Geological site of Bard
The village of Bard, a site that is dense with history and culture, boasts not only architectural beauty (the Fort of the same name, the courtly homes) but also praiseworthy landscape aspects. From a morphological point of view, the area in front of the suburb consists of large rocky humps which reveal the signs of the erosive action of the Balteo glacier, which, up to approximately 10,000 years ago, flowed along the main axis of the valley, filling it with powerful depths of ice.
You can observe various geological phenomena at the Bard geological site: the results of a landslide, erratic boulders, potholes, roches moutoneés as well as examples of rock art.
The Bard landslide of 1912 may be linked to a massive collapse, the volume of which is estimated to be 160,000 m3. It consists of large rocky cubic and prismatic shaped blocks. This event is the most recent testimony of landslide activity that is certainly older and does not only interest the site indicated.
Erratic boulders are blocks of stone of metric dimensions transported by the glacier even for kilometres and then deposited during the withdrawal phase. This process is also said to justify the presence of rocky blocks with a different composition with respect to the sub-layer on which they lie.
The potholes are fossil forms shaped by the abrasive action of the waters full of debris originating from the glacier during the regressive phase. Given the turbulent movement and the effect of the mechanical processes exercised by the continuous impact, the stones transported by the waters of the sub-glacial river act like drills, creating enormous cavities.
The roche moutonée originate from the pressure exercised by the glacial mass and the grinding action of the noteworthy quantities of debris that shaped the sub-layer, moulding the roche moutonée, lengthened according to the movement direction of the glacier: rounded on top and on the side facing uphill, irregular below.
There is much doubt surrounding the meaning of the rock incisions of Bard. The “coppelle”, small cavities dug out of the rock, probably dating back to the Bronze age, are said to be reference points for maps. The snake, dating from 3000-2700 B.C. seems to recall the symbol of male fertility. The particularly elongated shiny section, known as the “women’s slide”, was probably formed during the course of the centuries as the result of a female fertility propitiatory practice consisting of sliding down the rock in a sitting position.
How to get there
- By car: from the Pont-Saint-Martin motorway exit, take the S.S. 26 in the direction of Donnas.
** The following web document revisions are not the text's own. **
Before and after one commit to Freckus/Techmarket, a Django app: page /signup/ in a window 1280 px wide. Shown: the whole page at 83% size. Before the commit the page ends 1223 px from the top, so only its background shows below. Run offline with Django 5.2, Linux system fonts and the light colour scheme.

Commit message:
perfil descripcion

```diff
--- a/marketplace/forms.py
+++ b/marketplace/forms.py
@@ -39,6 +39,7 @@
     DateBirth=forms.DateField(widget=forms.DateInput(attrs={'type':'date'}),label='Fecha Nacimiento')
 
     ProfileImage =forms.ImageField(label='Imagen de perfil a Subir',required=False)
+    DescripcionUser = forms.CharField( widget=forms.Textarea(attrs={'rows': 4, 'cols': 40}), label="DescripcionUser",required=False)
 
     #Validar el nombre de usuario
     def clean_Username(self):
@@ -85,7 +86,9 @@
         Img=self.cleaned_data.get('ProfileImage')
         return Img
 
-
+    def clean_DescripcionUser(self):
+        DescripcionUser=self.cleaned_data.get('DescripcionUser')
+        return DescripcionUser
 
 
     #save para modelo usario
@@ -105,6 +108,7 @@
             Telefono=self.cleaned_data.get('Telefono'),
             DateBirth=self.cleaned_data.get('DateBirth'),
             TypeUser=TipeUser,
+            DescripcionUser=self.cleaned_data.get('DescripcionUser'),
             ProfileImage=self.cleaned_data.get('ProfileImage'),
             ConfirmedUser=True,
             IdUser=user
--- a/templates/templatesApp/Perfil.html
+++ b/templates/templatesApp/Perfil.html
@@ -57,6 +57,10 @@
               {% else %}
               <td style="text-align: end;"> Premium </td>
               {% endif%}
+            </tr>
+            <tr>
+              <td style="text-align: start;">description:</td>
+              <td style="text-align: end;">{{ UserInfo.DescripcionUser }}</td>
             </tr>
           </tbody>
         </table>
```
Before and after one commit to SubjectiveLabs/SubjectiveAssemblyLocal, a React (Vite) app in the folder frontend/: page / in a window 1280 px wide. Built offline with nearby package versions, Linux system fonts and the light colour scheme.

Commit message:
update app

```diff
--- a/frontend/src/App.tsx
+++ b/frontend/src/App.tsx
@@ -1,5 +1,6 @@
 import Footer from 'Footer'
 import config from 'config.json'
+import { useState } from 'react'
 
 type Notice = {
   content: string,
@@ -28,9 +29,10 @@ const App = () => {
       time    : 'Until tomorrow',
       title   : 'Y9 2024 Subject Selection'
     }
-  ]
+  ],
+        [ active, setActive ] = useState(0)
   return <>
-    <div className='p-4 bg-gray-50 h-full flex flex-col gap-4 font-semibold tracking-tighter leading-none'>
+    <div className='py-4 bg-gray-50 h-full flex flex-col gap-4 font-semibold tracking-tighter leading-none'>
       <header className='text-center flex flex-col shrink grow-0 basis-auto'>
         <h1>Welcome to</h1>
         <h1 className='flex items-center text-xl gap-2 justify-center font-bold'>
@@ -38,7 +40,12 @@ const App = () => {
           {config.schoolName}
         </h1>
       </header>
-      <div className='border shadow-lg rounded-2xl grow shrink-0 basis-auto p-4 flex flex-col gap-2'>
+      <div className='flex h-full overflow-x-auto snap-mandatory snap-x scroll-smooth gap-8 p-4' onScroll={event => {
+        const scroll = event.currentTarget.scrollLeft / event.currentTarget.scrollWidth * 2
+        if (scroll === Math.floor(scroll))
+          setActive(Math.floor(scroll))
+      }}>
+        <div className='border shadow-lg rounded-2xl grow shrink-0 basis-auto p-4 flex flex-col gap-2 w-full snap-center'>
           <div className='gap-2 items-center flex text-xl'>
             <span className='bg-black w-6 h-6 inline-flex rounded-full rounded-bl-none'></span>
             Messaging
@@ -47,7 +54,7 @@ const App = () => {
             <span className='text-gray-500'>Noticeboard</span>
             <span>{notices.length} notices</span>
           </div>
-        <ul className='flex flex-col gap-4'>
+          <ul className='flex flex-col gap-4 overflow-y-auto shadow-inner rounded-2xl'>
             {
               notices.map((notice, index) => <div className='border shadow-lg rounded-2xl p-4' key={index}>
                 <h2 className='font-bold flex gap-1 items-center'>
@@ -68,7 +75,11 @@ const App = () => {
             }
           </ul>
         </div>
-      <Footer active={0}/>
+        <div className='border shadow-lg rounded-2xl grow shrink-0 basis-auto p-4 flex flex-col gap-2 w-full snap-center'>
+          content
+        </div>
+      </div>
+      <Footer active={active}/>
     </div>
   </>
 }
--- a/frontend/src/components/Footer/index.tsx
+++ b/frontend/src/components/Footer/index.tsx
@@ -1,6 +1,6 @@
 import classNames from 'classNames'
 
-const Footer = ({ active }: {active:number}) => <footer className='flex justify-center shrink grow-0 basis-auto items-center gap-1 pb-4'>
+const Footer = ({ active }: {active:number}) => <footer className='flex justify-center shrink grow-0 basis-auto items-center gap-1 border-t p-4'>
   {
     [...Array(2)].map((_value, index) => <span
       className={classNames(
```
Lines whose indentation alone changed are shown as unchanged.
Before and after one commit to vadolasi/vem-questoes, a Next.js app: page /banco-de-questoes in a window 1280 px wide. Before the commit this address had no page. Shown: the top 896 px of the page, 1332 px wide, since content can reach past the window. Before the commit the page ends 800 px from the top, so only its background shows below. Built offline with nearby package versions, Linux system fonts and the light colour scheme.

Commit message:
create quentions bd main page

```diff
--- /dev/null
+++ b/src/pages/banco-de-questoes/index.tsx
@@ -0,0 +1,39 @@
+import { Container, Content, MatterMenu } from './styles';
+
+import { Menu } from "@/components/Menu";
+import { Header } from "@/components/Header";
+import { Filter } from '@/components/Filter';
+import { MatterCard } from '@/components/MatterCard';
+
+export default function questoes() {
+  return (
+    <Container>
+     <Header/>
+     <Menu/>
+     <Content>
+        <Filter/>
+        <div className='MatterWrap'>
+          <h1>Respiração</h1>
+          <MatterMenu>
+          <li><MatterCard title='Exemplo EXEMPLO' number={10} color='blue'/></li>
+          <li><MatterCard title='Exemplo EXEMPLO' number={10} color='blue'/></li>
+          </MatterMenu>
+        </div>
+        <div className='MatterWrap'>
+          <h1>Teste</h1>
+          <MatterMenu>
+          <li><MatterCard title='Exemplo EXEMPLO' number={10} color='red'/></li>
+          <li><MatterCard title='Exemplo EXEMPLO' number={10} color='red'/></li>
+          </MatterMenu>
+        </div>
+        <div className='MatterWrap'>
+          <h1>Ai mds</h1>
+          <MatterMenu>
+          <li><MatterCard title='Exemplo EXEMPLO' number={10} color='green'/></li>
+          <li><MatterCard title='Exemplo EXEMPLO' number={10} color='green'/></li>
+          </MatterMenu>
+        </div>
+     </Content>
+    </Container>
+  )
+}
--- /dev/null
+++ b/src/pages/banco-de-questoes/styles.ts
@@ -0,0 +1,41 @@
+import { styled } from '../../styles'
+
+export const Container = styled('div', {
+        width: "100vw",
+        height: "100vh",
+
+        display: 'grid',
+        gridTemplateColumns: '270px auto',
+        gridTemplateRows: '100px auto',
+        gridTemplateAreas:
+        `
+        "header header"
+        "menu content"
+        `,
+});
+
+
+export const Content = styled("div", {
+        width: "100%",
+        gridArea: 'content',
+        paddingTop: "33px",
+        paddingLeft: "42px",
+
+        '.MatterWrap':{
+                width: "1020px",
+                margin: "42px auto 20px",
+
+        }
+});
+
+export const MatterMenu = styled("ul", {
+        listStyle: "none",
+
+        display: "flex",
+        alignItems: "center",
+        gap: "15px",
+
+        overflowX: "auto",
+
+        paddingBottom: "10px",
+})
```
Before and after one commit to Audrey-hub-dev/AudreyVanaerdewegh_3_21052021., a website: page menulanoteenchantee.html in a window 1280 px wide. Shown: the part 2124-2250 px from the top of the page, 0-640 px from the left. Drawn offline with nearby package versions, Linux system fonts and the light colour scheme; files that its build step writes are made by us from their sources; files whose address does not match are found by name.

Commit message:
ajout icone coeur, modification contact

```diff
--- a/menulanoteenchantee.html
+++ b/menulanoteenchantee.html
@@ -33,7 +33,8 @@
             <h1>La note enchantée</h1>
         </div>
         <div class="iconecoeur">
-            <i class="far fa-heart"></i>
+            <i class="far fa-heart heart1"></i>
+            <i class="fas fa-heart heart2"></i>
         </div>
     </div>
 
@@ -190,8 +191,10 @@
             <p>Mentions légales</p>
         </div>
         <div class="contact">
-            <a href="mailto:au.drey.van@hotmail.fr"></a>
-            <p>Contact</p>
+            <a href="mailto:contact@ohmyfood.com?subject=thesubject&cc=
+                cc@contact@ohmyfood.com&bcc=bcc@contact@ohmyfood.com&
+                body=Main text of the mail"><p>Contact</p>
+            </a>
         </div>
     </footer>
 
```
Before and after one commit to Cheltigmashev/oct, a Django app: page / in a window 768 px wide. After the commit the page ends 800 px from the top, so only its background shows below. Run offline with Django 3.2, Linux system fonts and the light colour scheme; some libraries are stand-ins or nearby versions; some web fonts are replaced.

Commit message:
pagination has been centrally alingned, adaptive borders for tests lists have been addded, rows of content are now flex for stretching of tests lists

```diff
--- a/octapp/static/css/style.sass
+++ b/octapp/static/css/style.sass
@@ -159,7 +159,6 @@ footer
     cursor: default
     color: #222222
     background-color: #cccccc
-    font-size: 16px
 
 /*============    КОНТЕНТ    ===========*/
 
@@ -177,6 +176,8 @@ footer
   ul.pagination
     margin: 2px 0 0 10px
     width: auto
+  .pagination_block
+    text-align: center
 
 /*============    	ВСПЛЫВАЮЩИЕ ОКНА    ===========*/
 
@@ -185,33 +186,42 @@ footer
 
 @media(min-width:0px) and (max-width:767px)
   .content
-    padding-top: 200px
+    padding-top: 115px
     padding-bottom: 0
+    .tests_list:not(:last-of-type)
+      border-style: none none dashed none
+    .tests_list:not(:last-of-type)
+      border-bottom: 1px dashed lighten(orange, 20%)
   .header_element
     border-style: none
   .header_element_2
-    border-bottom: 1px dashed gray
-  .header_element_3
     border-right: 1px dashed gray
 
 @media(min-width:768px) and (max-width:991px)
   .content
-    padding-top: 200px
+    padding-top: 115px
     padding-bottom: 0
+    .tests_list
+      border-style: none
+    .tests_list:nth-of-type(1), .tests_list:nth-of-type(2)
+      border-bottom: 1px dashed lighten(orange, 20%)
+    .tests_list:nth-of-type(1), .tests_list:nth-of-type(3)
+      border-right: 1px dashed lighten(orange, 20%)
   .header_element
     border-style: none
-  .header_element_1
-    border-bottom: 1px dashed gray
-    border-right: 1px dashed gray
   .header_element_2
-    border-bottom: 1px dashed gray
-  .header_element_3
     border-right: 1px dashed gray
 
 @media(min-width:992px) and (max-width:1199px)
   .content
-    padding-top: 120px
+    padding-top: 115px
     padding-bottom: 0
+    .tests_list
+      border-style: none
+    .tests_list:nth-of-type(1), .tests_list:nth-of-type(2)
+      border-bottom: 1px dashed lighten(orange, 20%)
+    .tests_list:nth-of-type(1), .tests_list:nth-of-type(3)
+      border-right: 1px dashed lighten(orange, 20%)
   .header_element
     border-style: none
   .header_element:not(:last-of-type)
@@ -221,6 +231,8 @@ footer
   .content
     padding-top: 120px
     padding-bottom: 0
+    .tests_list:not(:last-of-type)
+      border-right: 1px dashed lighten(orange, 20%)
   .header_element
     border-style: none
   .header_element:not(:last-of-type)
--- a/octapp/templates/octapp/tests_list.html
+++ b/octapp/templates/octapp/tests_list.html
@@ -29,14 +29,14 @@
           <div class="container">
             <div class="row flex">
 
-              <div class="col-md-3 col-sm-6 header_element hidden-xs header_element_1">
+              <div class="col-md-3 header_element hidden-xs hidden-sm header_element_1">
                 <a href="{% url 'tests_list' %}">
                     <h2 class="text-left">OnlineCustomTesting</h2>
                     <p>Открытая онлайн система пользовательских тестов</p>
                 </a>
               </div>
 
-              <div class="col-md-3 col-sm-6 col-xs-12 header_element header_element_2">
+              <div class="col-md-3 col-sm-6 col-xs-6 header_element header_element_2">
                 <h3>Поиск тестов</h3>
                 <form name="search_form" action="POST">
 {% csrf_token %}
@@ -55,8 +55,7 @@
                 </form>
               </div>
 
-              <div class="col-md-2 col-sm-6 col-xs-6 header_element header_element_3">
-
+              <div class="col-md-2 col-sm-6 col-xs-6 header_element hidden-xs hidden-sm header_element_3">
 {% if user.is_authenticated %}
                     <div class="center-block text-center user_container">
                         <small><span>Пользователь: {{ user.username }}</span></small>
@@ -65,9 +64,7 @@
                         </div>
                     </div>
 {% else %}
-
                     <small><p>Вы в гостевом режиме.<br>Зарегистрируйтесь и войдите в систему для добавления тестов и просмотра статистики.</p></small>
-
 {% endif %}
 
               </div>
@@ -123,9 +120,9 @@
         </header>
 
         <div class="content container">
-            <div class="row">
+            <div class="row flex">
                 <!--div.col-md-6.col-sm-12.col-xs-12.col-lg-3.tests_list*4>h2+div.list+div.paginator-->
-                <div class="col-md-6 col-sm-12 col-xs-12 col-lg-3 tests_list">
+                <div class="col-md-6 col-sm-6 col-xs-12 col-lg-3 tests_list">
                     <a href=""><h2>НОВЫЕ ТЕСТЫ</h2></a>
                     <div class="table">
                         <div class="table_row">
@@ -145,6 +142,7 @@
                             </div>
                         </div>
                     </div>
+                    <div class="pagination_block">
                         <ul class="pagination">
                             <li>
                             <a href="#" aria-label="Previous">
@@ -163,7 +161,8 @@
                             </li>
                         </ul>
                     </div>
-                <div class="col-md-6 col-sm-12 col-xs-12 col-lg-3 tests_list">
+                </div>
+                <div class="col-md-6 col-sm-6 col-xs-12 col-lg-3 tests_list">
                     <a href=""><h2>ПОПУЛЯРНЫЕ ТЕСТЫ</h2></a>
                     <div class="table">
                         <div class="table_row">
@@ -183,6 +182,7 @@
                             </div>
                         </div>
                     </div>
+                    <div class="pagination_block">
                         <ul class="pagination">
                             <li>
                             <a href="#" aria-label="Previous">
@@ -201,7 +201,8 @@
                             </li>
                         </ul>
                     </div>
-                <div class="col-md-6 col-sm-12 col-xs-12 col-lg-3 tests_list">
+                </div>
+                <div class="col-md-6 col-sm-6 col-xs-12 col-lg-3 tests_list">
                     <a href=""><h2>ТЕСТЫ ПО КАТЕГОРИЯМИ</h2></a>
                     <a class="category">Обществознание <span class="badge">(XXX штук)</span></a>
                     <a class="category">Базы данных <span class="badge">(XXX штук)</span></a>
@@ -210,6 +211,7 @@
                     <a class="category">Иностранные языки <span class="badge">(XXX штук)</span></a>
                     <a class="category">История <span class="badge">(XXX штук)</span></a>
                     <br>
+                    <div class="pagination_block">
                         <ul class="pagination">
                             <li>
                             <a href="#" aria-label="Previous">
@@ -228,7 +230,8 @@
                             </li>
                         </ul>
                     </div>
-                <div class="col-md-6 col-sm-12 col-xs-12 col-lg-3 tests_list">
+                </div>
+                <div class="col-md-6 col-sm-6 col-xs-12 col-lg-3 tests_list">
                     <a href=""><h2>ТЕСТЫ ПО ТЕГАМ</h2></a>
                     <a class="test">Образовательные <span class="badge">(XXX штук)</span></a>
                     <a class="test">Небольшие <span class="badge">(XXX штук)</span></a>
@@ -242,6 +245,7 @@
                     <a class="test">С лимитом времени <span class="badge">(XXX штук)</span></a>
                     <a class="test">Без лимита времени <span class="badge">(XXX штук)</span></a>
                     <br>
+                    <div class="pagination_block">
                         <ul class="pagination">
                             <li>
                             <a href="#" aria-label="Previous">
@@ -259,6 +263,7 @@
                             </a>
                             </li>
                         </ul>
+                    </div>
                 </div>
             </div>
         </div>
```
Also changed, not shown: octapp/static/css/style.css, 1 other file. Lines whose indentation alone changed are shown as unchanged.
- By train : Pont-Saint-Martin train station, then bus in direction Aosta, stop in Bard.
Since it’s not possible to enclose the area, the access is free, at one’s own risk.